  1. Who can sign a contract using a vacation rental (for example, Airbnb or VRBO)?

    If the contract is in the traveler's name, the traveler is responsible for signing the contract as assumes responsibility for the rental. If the contract is in the name of the Regents of the University of Minnesota, then it must be signed by someone granted "FN04, Purchase of goods and standard services up to $49,999" level authority for the DeptID being charged. Delegations are listed in the Delegation of Authority library.

Meals & Incidentals

  1. Where are the per diem rates located?
    Location of Travel Per Diem Rates
    Domestic Travel U.S. General Services Administration (GSA)
    Hawaii and Alaska  Department of Defense
    • The University uses the Maximum Lodging, Local Meals and Local Incidentals.
    International Travel U.S. Department of State
  2. What amount do I use if I cannot find my destination city on the website – (for Domestic & International)?

    Use the "Other" rate provided.

  3. The per diem sites mention incidentals. Is that amount included in the daily meal per diem total and can I claim it – (for Domestic & International)?

    The Meals and Incidental Expenses (M&IE) rate table lists a separate amount for incidental expenses. Travelers can claim this amount for each day of travel for domestic and international travel.

  4. The conference includes a continental breakfast (rolls, juice, coffee, etc.). Can I eat a full breakfast elsewhere and claim the per diem?

    No, unless there is a business or health or religious reason for an alternate meal.

  5. Are there limitations on how to spend the per diem?

    The purpose of per diem is to reimburse employees a flat rate for travel related meal expenses. Broad discretion is granted to travelers on how and where the per diem is spent. However, the University will not reimburse for documented alcohol expenses.

  6. While campuses, colleges, and departments may not establish policies different from the University's policy, can travelers claim less than the per diem?

    At the traveler's discretion, they may choose to claim less than the per diem allowed.

  7. An employee travels for University business from Sunday to Wednesday and personal travel from Wednesday to Sunday.  What days do we reimburse meal per diems and how much?

    The employee would be reimbursed 75% of the meal per diem for Sunday and Wednesday (their first and last days of business travel) and full per diem for Monday and Tuesday.

  8. The travel arrived home at 1am in the morning. What do they get per diem for that day?

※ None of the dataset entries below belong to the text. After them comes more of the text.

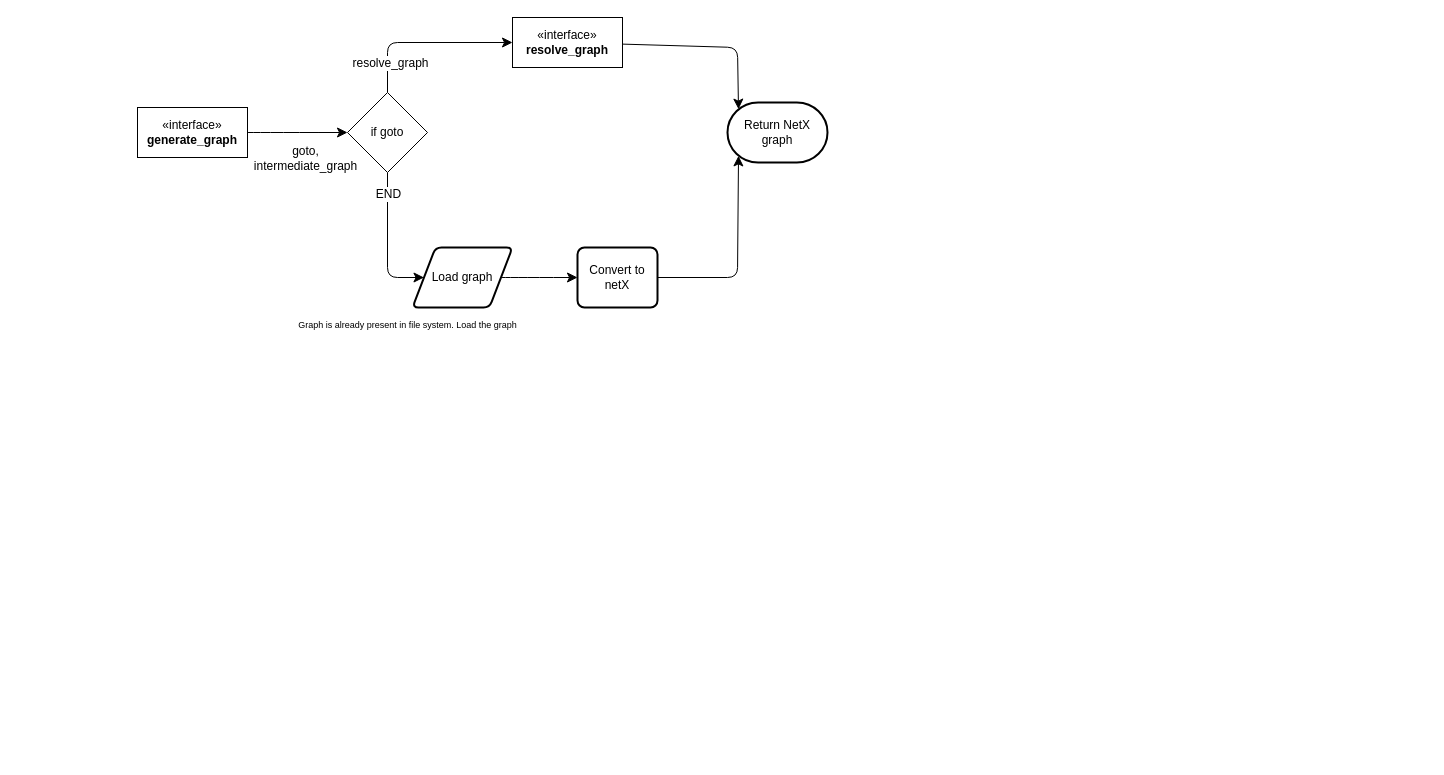
This is docs/bodhi.drawio from vivekvjnk/Bodhi, a draw.io file, before an edit. Source tidied: cells renumbered, new cells numbered last; positions are measured from the earlier drawing's top-left corner, leaving out a move shared by most shapes. Both pictures are drawn from the tidied source at 100%, with x=0, y=0 at pixel (137, 17).
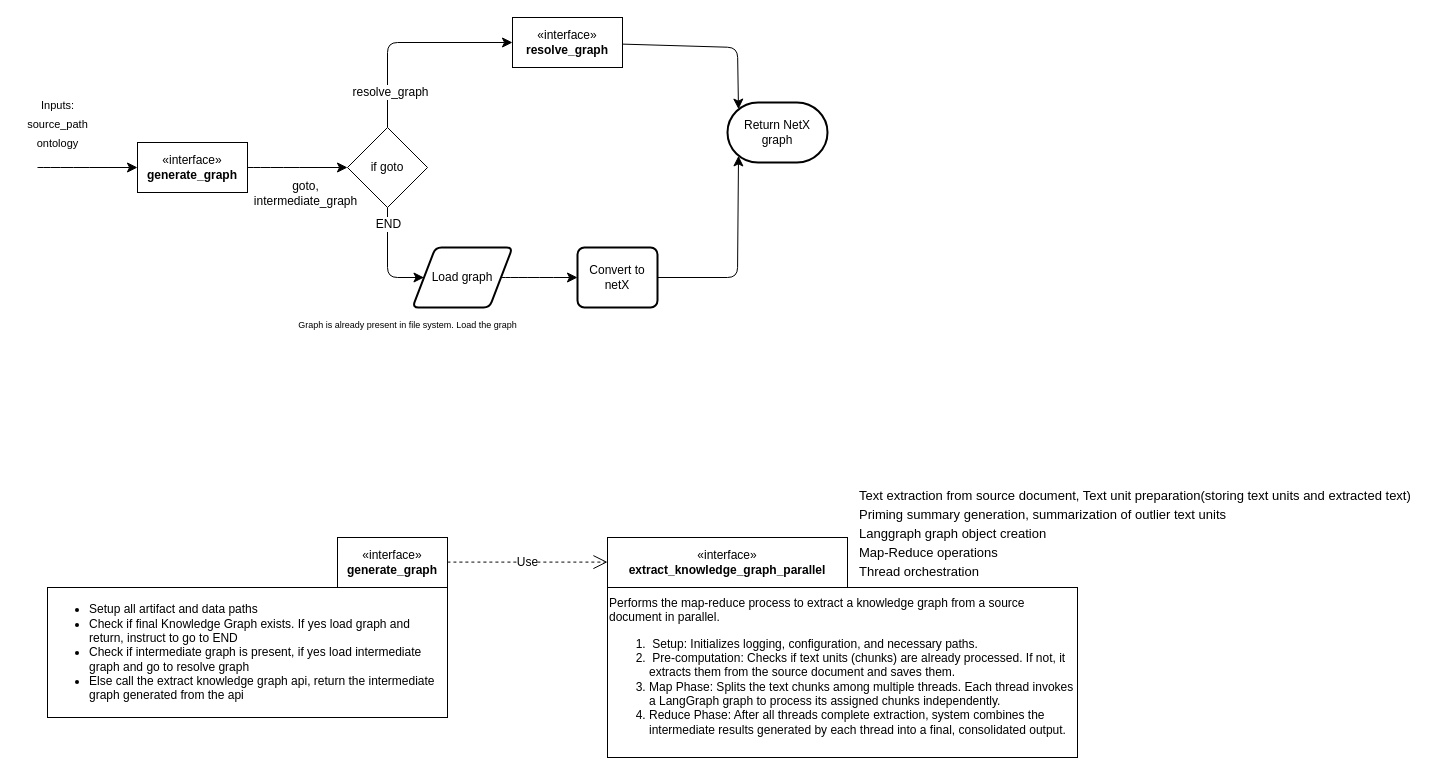
After the change.

What changed in the source:
```diff
@@
     <mxCell id="4" value="«interface»&lt;br&gt;&lt;b&gt;generate_graph&lt;/b&gt;" style="html=1;whiteSpace=wrap;" parent="1" vertex="1">
-      <mxGeometry y="90" width="110" height="50" as="geometry" />
+      <mxGeometry y="125" width="110" height="50" as="geometry" />
     </mxCell>
@@
     <mxCell id="10" value="if goto" style="rhombus;whiteSpace=wrap;html=1;" parent="1" vertex="1">
-      <mxGeometry x="210" y="75" width="80" height="80" as="geometry" />
+      <mxGeometry x="210" y="110" width="80" height="80" as="geometry" />
     </mxCell>
@@
+    <mxCell id="18" style="endArrow=classic;html=1;rounded=0;fontSize=12;startSize=8;endSize=8;curved=1;entryX=0;entryY=0.5;entryDx=0;entryDy=0;" parent="1" edge="1" target="4">
+      <mxGeometry relative="1" as="geometry">
+        <mxPoint x="-100" y="150" as="sourcePoint" />
+      </mxGeometry>
+    </mxCell>
+    <mxCell id="19" value="&lt;div&gt;&lt;font style=&quot;font-size: 11px;&quot;&gt;Inputs:&lt;/font&gt;&lt;/div&gt;&lt;div&gt;&lt;font style=&quot;font-size: 11px;&quot;&gt;source_path&lt;/font&gt;&lt;/div&gt;&lt;div&gt;&lt;font style=&quot;font-size: 11px;&quot;&gt;ontology&lt;/font&gt;&lt;/div&gt;" style="text;html=1;align=center;verticalAlign=middle;strokeColor=none;fillColor=none;fontSize=16;" parent="1" vertex="1">
+      <mxGeometry x="-120" y="70" width="80" height="70" as="geometry" />
+    </mxCell>
+    <mxCell id="20" value="«interface»&lt;br&gt;&lt;b&gt;generate_graph&lt;/b&gt;" style="html=1;whiteSpace=wrap;" parent="1" vertex="1">
+      <mxGeometry x="200" y="520" width="110" height="50" as="geometry" />
+    </mxCell>
+    <mxCell id="21" value="&lt;div align=&quot;left&quot;&gt;&lt;ul&gt;&lt;li&gt;Setup all artifact and data paths&lt;/li&gt;&lt;li&gt;Check if final Knowledge Graph exists. If yes load graph and return, instruct to go to END&lt;/li&gt;&lt;li&gt;Check if intermediate graph is present, if yes load intermediate graph and go to resolve graph&lt;/li&gt;&lt;li&gt;Else call the extract knowledge graph api, return the intermediate graph generated from the api&lt;/li&gt;&lt;/ul&gt;&lt;/div&gt;" style="rounded=0;whiteSpace=wrap;html=1;align=left;" parent="1" vertex="1">
+      <mxGeometry x="-90" y="570" width="400" height="130" as="geometry" />
+    </mxCell>
+    <mxCell id="22" value="Use" style="endArrow=open;endSize=12;dashed=1;html=1;rounded=0;fontSize=12;curved=1;" parent="1" edge="1">
+      <mxGeometry relative="1" as="geometry">
+        <mxPoint x="310" y="544.6" as="sourcePoint" />
+        <mxPoint x="470" y="544.6" as="targetPoint" />
+      </mxGeometry>
+    </mxCell>
+    <mxCell id="23" value="«interface»&lt;br&gt;&lt;b&gt;extract_knowledge_graph_parallel&lt;/b&gt;" style="html=1;whiteSpace=wrap;" parent="1" vertex="1">
+      <mxGeometry x="470" y="520" width="240" height="50" as="geometry" />
+    </mxCell>
+    <mxCell id="24" value="&lt;div&gt;Performs the map-reduce process to extract a knowledge graph from a source document in parallel.&lt;/div&gt;&lt;div&gt;&lt;ol&gt;&lt;li&gt;&amp;nbsp;Setup: Initializes logging, configuration, and necessary paths.&lt;/li&gt;&lt;li&gt;&amp;nbsp;Pre-computation: Checks if text units (chunks) are already processed. If not, it extracts them from the source document and saves them.&lt;/li&gt;&lt;li&gt;Map Phase: Splits the text chunks among multiple threads. Each thread invokes a LangGraph graph to process its assigned chunks independently.&lt;/li&gt;&lt;li&gt;Reduce Phase: After all threads complete extraction, system combines the intermediate results generated by each thread into a final, consolidated output.&lt;/li&gt;&lt;/ol&gt;&lt;/div&gt;" style="rounded=0;whiteSpace=wrap;html=1;align=left;" parent="1" vertex="1">
+      <mxGeometry x="470" y="570" width="470" height="170" as="geometry" />
+    </mxCell>
+    <mxCell id="25" value="&lt;div align=&quot;left&quot;&gt;&lt;font style=&quot;font-size: 13px;&quot;&gt;Text extraction from source document, Text unit preparation(storing text units and extracted text)&lt;/font&gt;&lt;/div&gt;&lt;div align=&quot;left&quot;&gt;&lt;font style=&quot;font-size: 13px;&quot;&gt;Priming summary generation, summarization of outlier text units&lt;/font&gt;&lt;/div&gt;&lt;div align=&quot;left&quot;&gt;&lt;font style=&quot;font-size: 13px;&quot;&gt;Langgraph graph object creation&lt;/font&gt;&lt;/div&gt;&lt;div align=&quot;left&quot;&gt;&lt;font style=&quot;font-size: 13px;&quot;&gt;Map-Reduce operations&lt;/font&gt;&lt;/div&gt;&lt;div align=&quot;left&quot;&gt;&lt;font style=&quot;font-size: 13px;&quot;&gt;Thread orchestration&lt;/font&gt;&lt;/div&gt;" style="text;html=1;align=left;verticalAlign=middle;strokeColor=none;fillColor=none;fontSize=16;" parent="1" vertex="1">
+      <mxGeometry x="720" y="460" width="570" height="110" as="geometry" />
+    </mxCell>
```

    The last day of travel is when the traveler arrives at home or place of work, regardless of the time that they arrive there. So if a traveler arrives home at 12:45am local time on Wednesday, their official last day of travel is Wednesday. They are then allowed up to 75% of Wednesday meal per diem. If the travel chooses to not take any per diem that day, they would still get 100% per diem for Tuesday.